ACTION ITEM :: The only thing to report is how many lines of the data contain the word "abstract".

WORKING DATA ::
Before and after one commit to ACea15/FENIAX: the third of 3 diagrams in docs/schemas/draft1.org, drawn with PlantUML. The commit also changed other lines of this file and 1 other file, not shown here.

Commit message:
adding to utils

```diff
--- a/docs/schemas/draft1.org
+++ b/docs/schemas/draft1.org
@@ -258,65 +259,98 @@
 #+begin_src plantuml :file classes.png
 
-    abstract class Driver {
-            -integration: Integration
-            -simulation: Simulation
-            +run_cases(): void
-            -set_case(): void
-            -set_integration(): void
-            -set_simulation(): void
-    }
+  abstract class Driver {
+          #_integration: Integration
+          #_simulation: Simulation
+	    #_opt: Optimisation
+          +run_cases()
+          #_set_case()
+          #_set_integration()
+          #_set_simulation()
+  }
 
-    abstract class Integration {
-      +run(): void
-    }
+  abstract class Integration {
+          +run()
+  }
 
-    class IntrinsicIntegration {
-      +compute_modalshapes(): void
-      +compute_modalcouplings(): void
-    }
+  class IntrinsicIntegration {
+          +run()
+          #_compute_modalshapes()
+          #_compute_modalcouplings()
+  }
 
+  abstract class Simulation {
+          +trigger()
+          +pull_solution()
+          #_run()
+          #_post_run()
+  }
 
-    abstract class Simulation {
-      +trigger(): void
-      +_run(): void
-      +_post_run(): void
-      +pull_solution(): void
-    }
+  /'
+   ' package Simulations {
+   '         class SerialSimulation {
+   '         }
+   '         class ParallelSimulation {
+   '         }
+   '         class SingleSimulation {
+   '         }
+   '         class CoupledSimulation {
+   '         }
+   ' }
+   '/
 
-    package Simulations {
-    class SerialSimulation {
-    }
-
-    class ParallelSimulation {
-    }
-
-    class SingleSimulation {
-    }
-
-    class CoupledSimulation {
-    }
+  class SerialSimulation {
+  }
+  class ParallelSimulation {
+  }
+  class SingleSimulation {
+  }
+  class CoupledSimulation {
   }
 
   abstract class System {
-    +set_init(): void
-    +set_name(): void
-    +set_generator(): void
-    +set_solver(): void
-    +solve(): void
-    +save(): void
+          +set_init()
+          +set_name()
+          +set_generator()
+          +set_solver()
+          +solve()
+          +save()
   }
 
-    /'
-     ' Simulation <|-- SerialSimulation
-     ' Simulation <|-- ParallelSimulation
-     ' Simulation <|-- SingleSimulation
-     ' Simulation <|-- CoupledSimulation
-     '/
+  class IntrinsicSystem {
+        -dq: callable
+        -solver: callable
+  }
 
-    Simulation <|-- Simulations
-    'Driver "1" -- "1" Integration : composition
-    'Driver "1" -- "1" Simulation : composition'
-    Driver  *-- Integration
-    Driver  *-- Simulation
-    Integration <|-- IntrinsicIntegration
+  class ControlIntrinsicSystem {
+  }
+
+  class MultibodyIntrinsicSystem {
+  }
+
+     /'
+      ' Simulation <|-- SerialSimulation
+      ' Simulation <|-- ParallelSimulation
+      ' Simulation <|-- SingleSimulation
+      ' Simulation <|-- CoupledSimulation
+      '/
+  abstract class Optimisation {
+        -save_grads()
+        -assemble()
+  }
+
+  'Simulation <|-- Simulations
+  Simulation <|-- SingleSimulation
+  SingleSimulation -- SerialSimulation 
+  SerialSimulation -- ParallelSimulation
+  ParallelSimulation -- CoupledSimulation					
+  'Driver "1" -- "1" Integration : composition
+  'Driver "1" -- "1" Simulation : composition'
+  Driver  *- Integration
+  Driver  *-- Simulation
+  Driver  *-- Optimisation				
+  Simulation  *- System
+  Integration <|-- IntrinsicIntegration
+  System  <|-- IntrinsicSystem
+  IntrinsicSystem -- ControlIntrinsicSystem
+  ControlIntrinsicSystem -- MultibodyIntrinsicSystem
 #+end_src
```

---

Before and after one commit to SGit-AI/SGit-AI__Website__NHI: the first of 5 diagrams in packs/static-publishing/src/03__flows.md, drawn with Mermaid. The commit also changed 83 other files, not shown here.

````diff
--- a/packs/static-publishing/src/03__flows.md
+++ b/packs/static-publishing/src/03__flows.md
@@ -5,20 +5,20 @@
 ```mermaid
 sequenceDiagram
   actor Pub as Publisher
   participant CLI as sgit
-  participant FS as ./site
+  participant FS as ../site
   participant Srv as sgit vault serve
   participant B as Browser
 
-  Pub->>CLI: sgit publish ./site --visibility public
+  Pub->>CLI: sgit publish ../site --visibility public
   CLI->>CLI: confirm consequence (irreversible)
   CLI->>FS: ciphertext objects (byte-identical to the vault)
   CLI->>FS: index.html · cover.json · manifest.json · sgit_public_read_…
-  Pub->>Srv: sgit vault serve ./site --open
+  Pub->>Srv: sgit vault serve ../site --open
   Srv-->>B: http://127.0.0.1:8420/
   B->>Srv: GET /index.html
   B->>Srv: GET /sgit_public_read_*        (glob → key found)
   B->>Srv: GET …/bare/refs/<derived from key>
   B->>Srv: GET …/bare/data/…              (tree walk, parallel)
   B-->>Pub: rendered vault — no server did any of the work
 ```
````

---

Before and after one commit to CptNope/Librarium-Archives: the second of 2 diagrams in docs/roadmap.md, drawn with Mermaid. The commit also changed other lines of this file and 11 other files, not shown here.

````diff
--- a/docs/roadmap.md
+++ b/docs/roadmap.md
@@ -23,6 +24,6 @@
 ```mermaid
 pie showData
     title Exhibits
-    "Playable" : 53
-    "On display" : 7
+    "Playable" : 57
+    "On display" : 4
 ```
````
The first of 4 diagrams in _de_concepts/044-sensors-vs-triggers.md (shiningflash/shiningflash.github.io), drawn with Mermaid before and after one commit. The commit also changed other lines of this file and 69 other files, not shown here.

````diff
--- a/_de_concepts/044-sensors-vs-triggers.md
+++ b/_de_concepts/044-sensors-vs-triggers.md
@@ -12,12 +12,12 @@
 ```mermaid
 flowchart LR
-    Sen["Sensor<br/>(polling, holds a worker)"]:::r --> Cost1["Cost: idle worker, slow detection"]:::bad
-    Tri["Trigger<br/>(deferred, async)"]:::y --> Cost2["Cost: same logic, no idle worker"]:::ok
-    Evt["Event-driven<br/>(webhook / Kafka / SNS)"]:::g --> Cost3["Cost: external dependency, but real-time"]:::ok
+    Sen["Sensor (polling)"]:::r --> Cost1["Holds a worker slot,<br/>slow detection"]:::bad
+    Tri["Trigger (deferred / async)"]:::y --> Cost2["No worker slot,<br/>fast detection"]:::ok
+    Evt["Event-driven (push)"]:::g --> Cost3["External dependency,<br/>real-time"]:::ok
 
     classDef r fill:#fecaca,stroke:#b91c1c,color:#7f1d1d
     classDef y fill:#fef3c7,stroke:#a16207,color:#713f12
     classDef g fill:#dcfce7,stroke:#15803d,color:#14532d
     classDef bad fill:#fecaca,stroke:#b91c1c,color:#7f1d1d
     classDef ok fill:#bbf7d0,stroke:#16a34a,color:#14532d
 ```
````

ANSWER FOR THIS EXERCISE :: 8